▶ _EXERCISE MATERIAL_
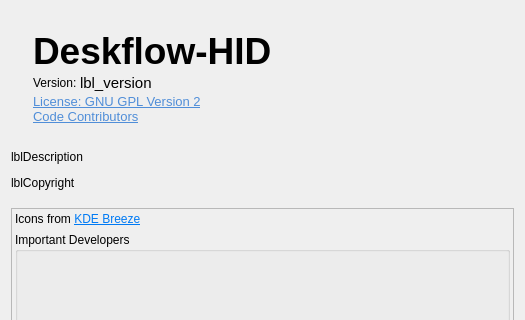
Qt form src/lib/gui/dialogs/AboutDialog.ui (lockekk/deskflow-hid) before a commit; both pictures show x 0 to 525 and y 0 to 320 of the 525 by 600 pixel window.
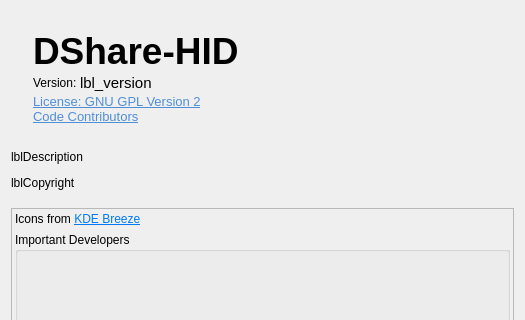
The same form after that commit. Icons and pictures are not drawn.

What changed in the file:
```diff
--- a/src/lib/gui/dialogs/AboutDialog.ui
+++ b/src/lib/gui/dialogs/AboutDialog.ui
@@ -105,7 +105,7 @@
          </font>
         </property>
         <property name="text">
-         <string notr="true">Deskflow-HID</string>
+         <string notr="true">DShare-HID</string>
         </property>
         <property name="scaledContents">
          <bool>false</bool>
```
Left out of the diff: 2 changed lines with no effect on the pictures.
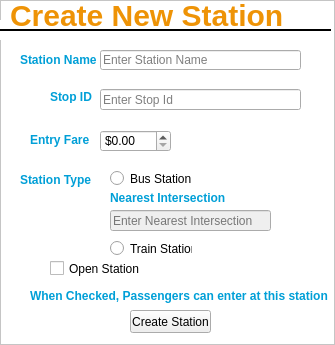
First picture: the form in app/ui/createNewStation.ui, repository alishan-kaisani/CS4400-GUI, before the edit.
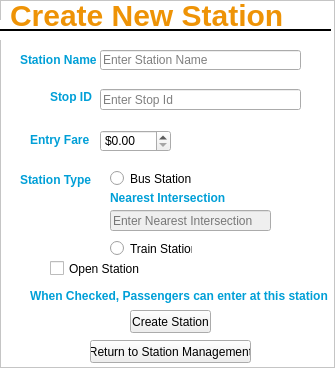
Second picture: the form after the edit. Icons and pictures are not drawn.

Diff of the .ui file:
```diff
--- a/app/ui/createNewStation.ui
+++ b/app/ui/createNewStation.ui
@@ -7,7 +7,7 @@
     <x>0</x>
     <y>0</y>
     <width>335</width>
-    <height>345</height>
+    <height>368</height>
    </rect>
   </property>
   <property name="windowTitle">
@@ -317,6 +317,19 @@
     <double>0.000000000000000</double>
    </property>
   </widget>
+  <widget class="QPushButton" name="returnStationButton">
+   <property name="geometry">
+    <rect>
+     <x>90</x>
+     <y>340</y>
+     <width>161</width>
+     <height>23</height>
+    </rect>
+   </property>
+   <property name="text">
+    <string>Return to Station Management</string>
+   </property>
+  </widget>
  </widget>
  <resources>
   <include location="../qtResources.qrc"/>
```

▶ _TASK DIRECTIONS_
Set down the material once more, exactly, with the pictures omitted.

▶ _EXERCISE ANSWER_
Qt form src/lib/gui/dialogs/AboutDialog.ui (lockekk/deskflow-hid) before a commit; both pictures show x 0 to 525 and y 0 to 320 of the 525 by 600 pixel window.
The same form after that commit. Icons and pictures are not drawn.

What changed in the file:
```diff
--- a/src/lib/gui/dialogs/AboutDialog.ui
+++ b/src/lib/gui/dialogs/AboutDialog.ui
@@ -105,7 +105,7 @@
          </font>
         </property>
         <property name="text">
-         <string notr="true">Deskflow-HID</string>
+         <string notr="true">DShare-HID</string>
         </property>
         <property name="scaledContents">
          <bool>false</bool>
```
Left out of the diff: 2 changed lines with no effect on the pictures.
First picture: the form in app/ui/createNewStation.ui, repository alishan-kaisani/CS4400-GUI, before the edit.
Second picture: the form after the edit. Icons and pictures are not drawn.

Diff of the .ui file:
```diff
--- a/app/ui/createNewStation.ui
+++ b/app/ui/createNewStation.ui
@@ -7,7 +7,7 @@
     <x>0</x>
     <y>0</y>
     <width>335</width>
-    <height>345</height>
+    <height>368</height>
    </rect>
   </property>
   <property name="windowTitle">
@@ -317,6 +317,19 @@
     <double>0.000000000000000</double>
    </property>
   </widget>
+  <widget class="QPushButton" name="returnStationButton">
+   <property name="geometry">
+    <rect>
+     <x>90</x>
+     <y>340</y>
+     <width>161</width>
+     <height>23</height>
+    </rect>
+   </property>
+   <property name="text">
+    <string>Return to Station Management</string>
+   </property>
+  </widget>
  </widget>
  <resources>
   <include location="../qtResources.qrc"/>
```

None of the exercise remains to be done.